Free after 10 years in prison, former lifer still feels trapped

The story’s end is usually upbeat: A lifer proves he was wrongly convicted and savors freedom. Edward E. Stewart, 36, knows that story. He lived it. He served 10 years of a life term before he was acquitted at a new trial of a 2006 murder in a speakeasy he ran out of the basement of his Fern Rock house.

Lawsuit accuses SEPTA of violating federal employment laws

Rejected bus driver sues SEPTA over background checks

A school bus driver turned away from a job as a SEPTA bus operator because of a drug conviction dating back nearly 20 years filed a federal lawsuit against the transit agency Wednesday. – Jane M. Von Bergen, Philadelphia Inquirer

U.S. Commerce Department to pay $15M for Census Bureau background-check practices

Landmark $15M settlement in Census Bureau background-check lawsuit

Evelyn Houser, a North Philadelphia grandmother, didn’t live to see the end of what she started six years ago. Houser, who died in September, was a lead plaintiff in the landmark $15 million settlement of a class-action suit this week that may help hundreds of thousands of people with criminal records get jobs.

Educational options benefit youth with criminal justice system contact

For students with juvenile justice involvement, better options lead to more diplomas

One reason for the increase in graduation rates among students with juvenile justice involvement is the availability of more options to get these students back on a path to securing their diplomas. About 10 years ago, initiatives regarding re-engagement of at-risk youth became a top priority for Philadelphia – and for good reason.

Gravity can’t hold local filmmakers or released offenders down

How these local filmmakers are exposing the root of recidivism – Generocity Philly

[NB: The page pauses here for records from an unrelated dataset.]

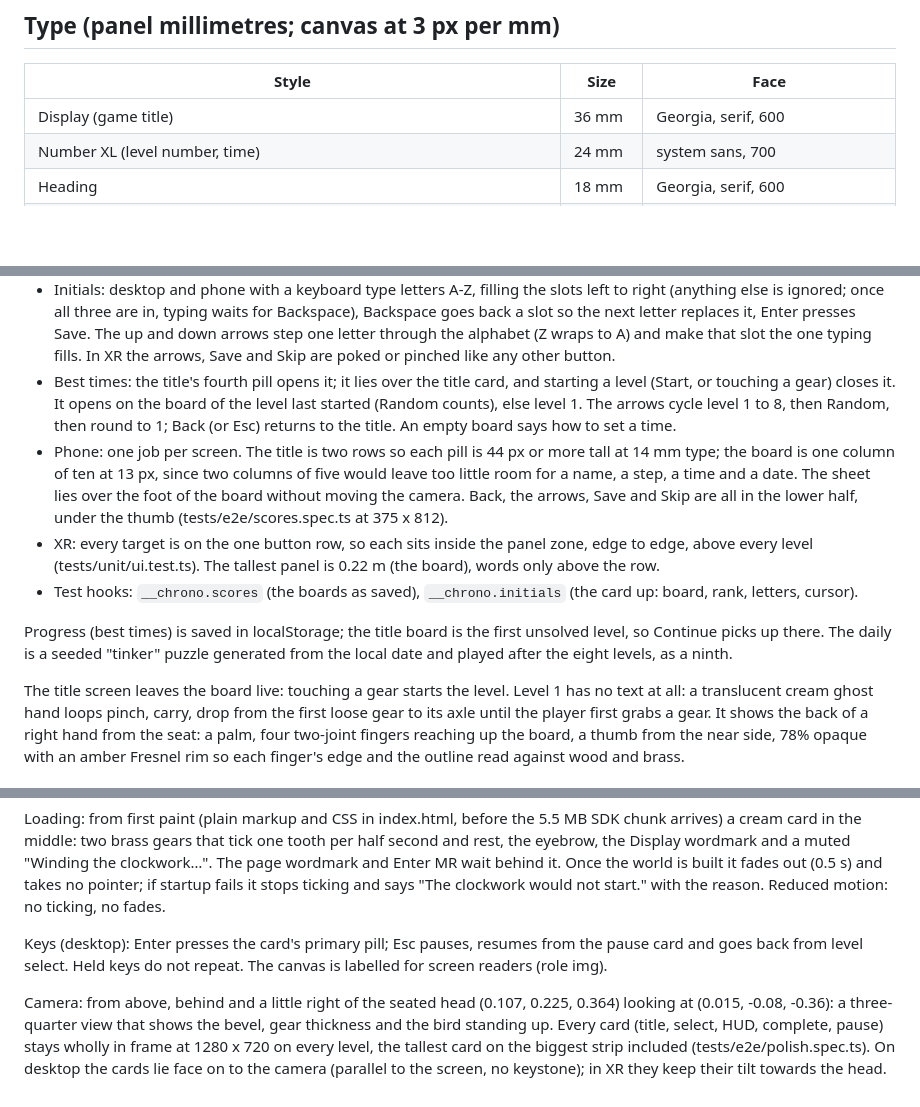
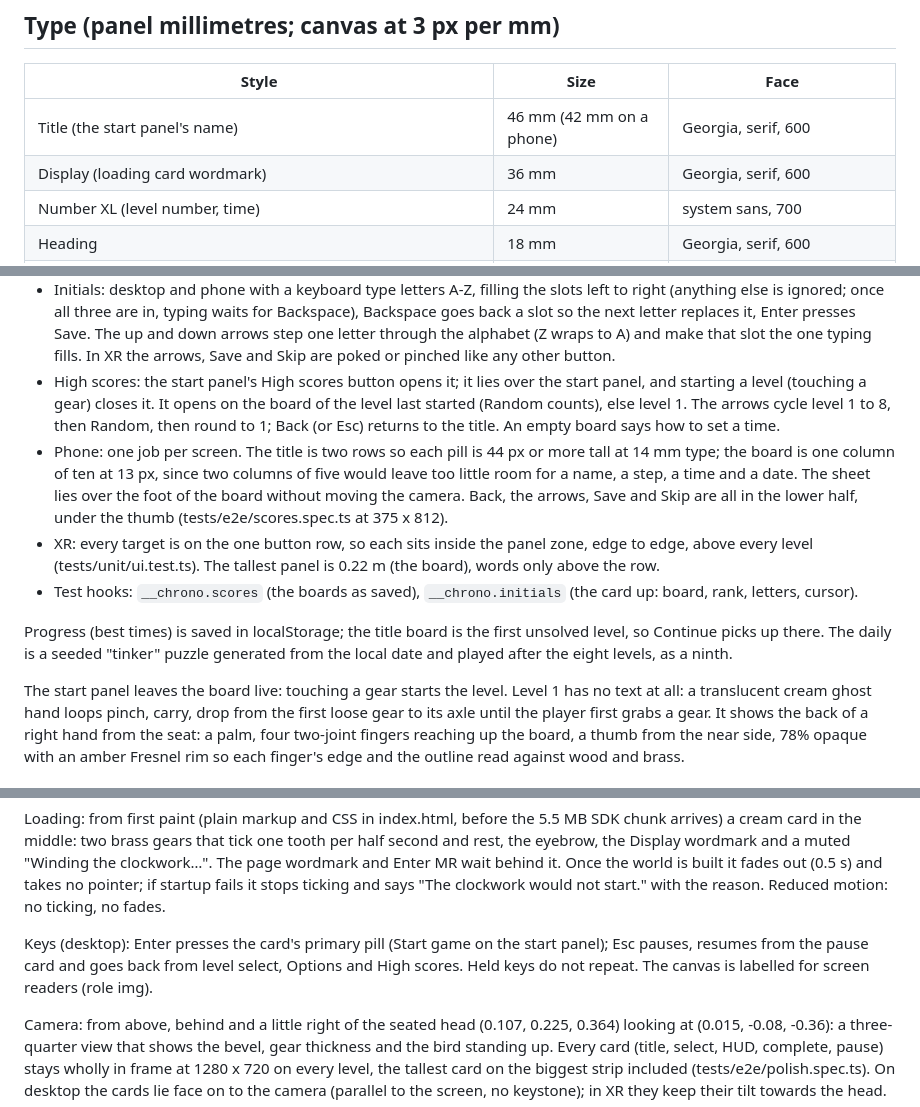
Before and after one commit to chrisbuildsonline/chronogrip-mr, a Markdown page: design/DESIGN.md, 3 parts joined by grey strips. Rendered like a GitHub page; blank space fills up the shorter version.

```diff
--- a/design/DESIGN.md
+++ b/design/DESIGN.md
@@ -26,7 +26,8 @@ cream deep and 4.6:1 on a hovered tile (tests/unit/palette.test.ts). The colours
 ## Type (panel millimetres; canvas at 3 px per mm)
 | Style | Size | Face |
 |---|---|---|
-| Display (game title) | 36 mm | Georgia, serif, 600 |
+| Title (the start panel's name) | 46 mm (42 mm on a phone) | Georgia, serif, 600 |
+| Display (loading card wordmark) | 36 mm | Georgia, serif, 600 |
 | Number XL (level number, time) | 24 mm | system sans, 700 |
 | Heading | 18 mm | Georgia, serif, 600 |
 | Button | 12.5 mm | system sans, 600 |
@@ -141,7 +180,7 @@ untouched: it stays in `chronogrip.progress.v1`.
   once all three are in, typing waits for Backspace), Backspace goes back a slot so the next letter replaces it, Enter
   presses Save. The up and down arrows step one letter through the alphabet (Z wraps to A) and make that slot the one
   typing fills. In XR the arrows, Save and Skip are poked or pinched like any other button.
-- Best times: the title's fourth pill opens it; it lies over the title card, and starting a level (Start, or touching a
+- High scores: the start panel's High scores button opens it; it lies over the start panel, and starting a level (touching a
   gear) closes it. It opens on the board of the level last started (Random counts), else level 1. The arrows cycle level 1 to
   8, then Random, then round to 1; Back (or Esc) returns to the title. An empty board says how to set a time.
 - Phone: one job per screen. The title is two rows so each pill is 44 px or more tall at 14 mm type; the board is one
@@ -155,7 +194,7 @@ untouched: it stays in `chronogrip.progress.v1`.
 Progress (best times) is saved in localStorage; the title board is the first unsolved level, so Continue picks up there.
 The daily is a seeded "tinker" puzzle generated from the local date and played after the eight levels, as a ninth.
 
-The title screen leaves the board live: touching a gear starts the level. Level 1 has no text at all: a translucent
+The start panel leaves the board live: touching a gear starts the level. Level 1 has no text at all: a translucent
 cream ghost hand loops pinch, carry, drop from the first loose gear to its axle until the player first grabs a gear.
 It shows the back of a right hand from the seat: a palm, four two-joint fingers reaching up the board, a thumb from the
 near side, 78% opaque with an amber Fresnel rim so each finger's edge and the outline read against wood and brass.
@@ -268,8 +307,8 @@ middle: two brass gears that tick one tooth per half second and rest, the eyebro
 takes no pointer; if startup fails it stops ticking and says "The clockwork would not start." with the reason. Reduced
 motion: no ticking, no fades.
 
-Keys (desktop): Enter presses the card's primary pill; Esc pauses, resumes from the pause card and goes back from level
-select. Held keys do not repeat. The canvas is labelled for screen readers (role img).
+Keys (desktop): Enter presses the card's primary pill (Start game on the start panel); Esc pauses, resumes from the pause card and goes back from level
+select, Options and High scores. Held keys do not repeat. The canvas is labelled for screen readers (role img).
 
 Camera: from above, behind and a little right of the seated head (0.107, 0.225, 0.364) looking at (0.015, -0.08, -0.36):
 a three-quarter view that shows the bevel, gear thickness and the bird standing up. Every card (title, select, HUD,
```
Also changed, not shown: other parts of design/DESIGN.md (+41 -3 lines), README.md (+2 -2 lines).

(Screenshot) If we want to reconcile the socioeconomic consequences of mass incarceration, we can’t ignore the cyclical nature of the environments we’re sending formerly incarcerated individuals back into. Those environments – produced by generations of marginalization – harness a nearly inescapable gravitational pull that victimize the people who live within them.